Logo for the Delhi 2010 Commonwealth Games being recognised as the first ever "Green Commonwealth Games"
The organisers signed a Memorandum of Understanding (MoU) with the United Nations Environment Programme to show the intention to host a "sustainable games" and to take the environment into consideration when constructing and renovating venues. Thyagaraj Stadium is intended to be a key example of environmentally-considered construction.
In opposition to this intention, a number of environmental controversies arose and the adverse ecological impact of various aspects of the games have been protested by city residents. City residents filed a public interest petition to the Supreme Court of India against the felling of 'heritage' trees in the Siri Forest area to make way for Games facilities.

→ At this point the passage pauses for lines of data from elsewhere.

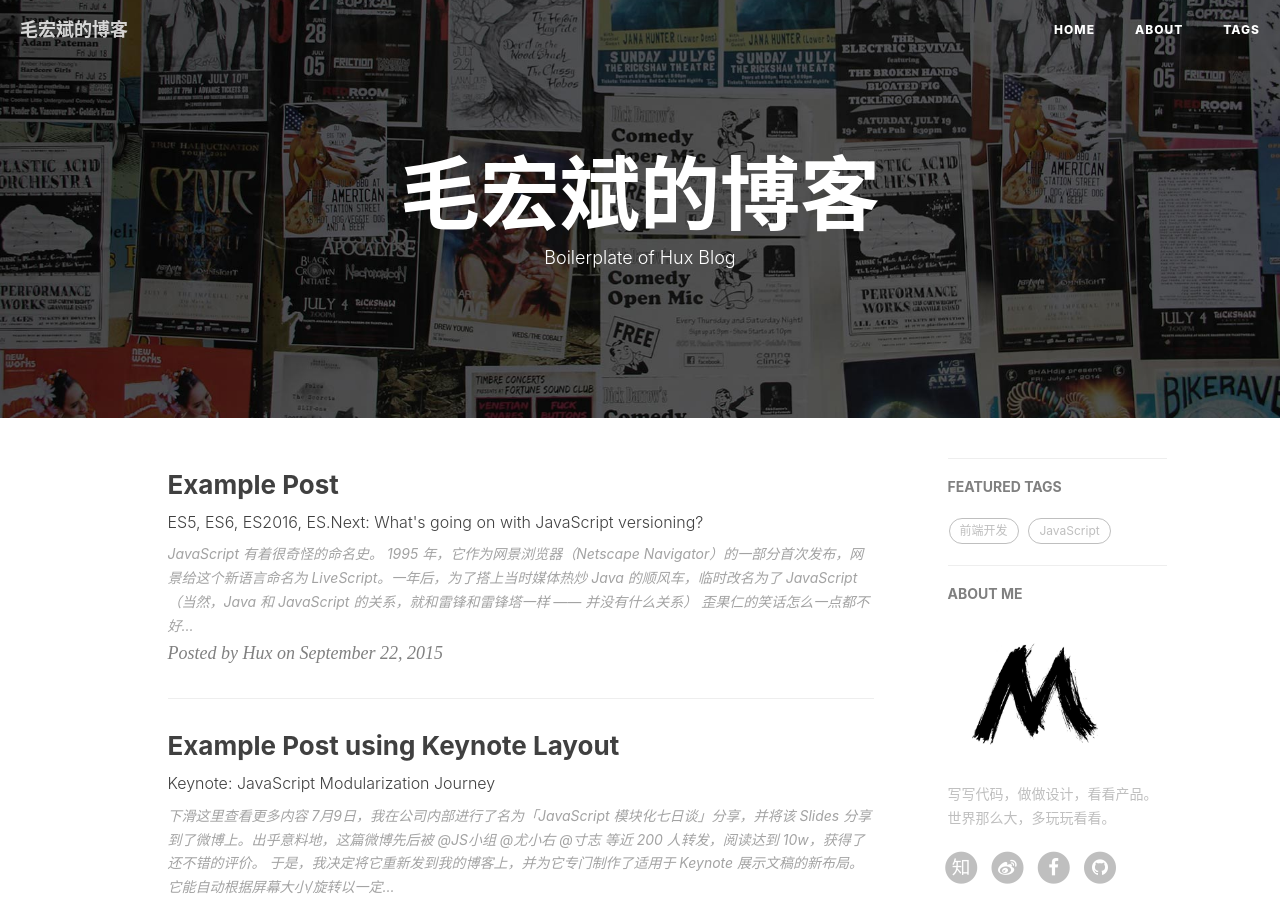
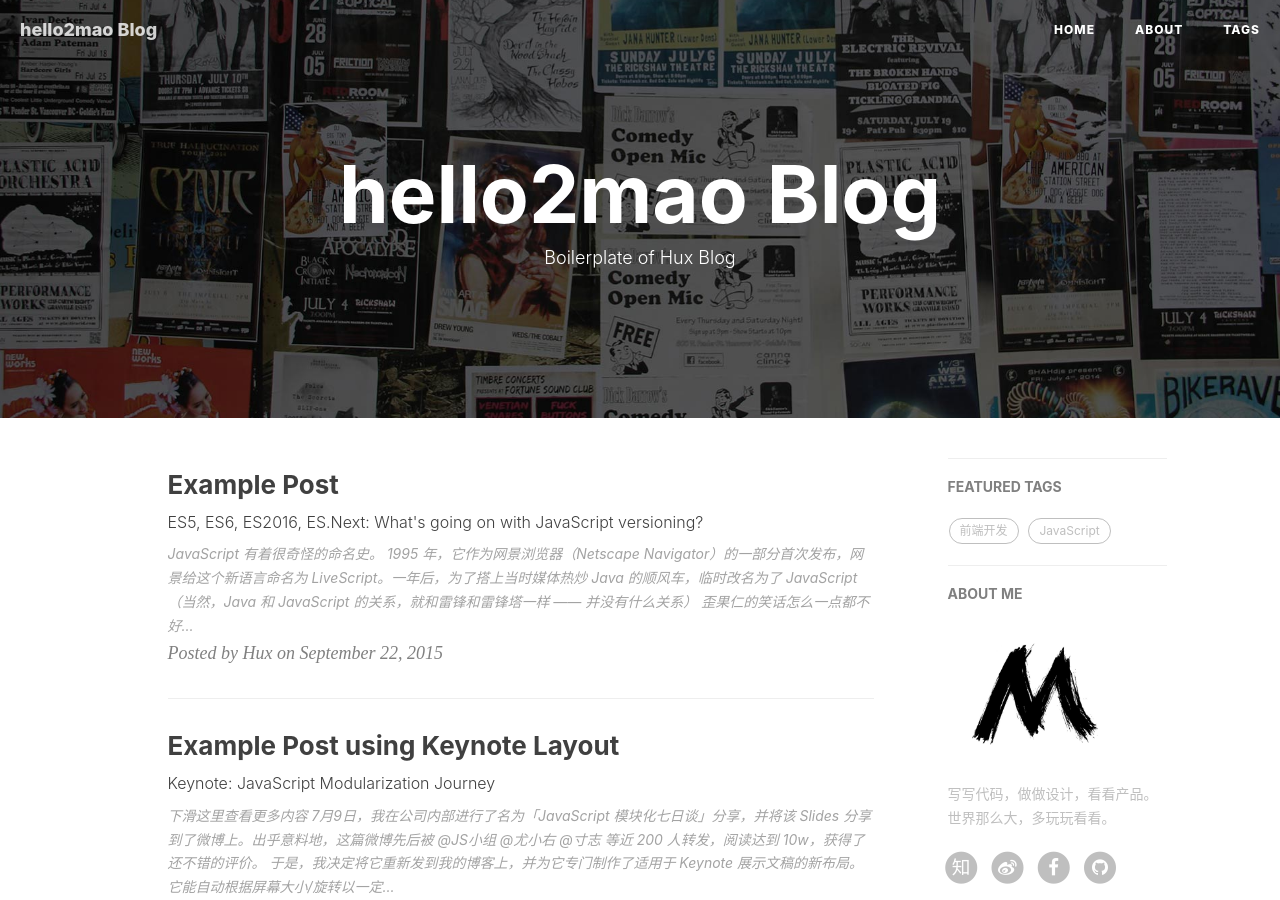
Before and after one commit to hello2mao/hello2mao.github.io, a Jekyll site: the page built from index.html, in a window 1280 px wide and 900 px high. Built offline with Jekyll 4.4.1, drawn with Linux system fonts in a browser that asks for light colours; nearby versions of some CDN libraries; the list of posts is cut into pages by our own code; comment, search, counter and statistics services are not loaded; some of the changed text lies outside the part shown.

Commit message:
Lazy push: 2019年 2月 3日 星期日 23时34分46秒 CST

```diff
--- a/_config.yml
+++ b/_config.yml
@@ -1,6 +1,6 @@
 # Site settings
-title: 毛宏斌的博客
-SEOTitle: 毛宏斌的博客 | Hongbin Mao | hello2mao
+title: hello2mao Blog
+SEOTitle: hello2mao Blog | 毛宏斌的博客 | Hongbin Mao | hello2mao
 header-img: img/home-bg.jpg
 email: hello2mao@gmail.com
 description: ""
```
Also changed, not shown: img/home-bg-o.jpg.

The court appointed architect Charles Correa to assess the impact and he severely criticised the designs on ecological grounds. In spite of this, in April 2009 the Supreme Court allowed the construction on the grounds that "much time had been lost" and "the damage already caused to the environment could not be undone".
The Commonwealth Games village, located on the flood plains of the Yamuna, has also been the subject of controversies about the flouting of ecological norms. After a prolonged legal battle between city residents and the state, construction was permitted to continue on the basis of an order of the Supreme Court of India in July 2009, which held that the government had satisfied the requirements of "due process of the law" by issuing public notice of its intention to begin construction work in September 1999 (a date four years prior to the acceptance of Delhi's bid for the games).
Green Games Celebrations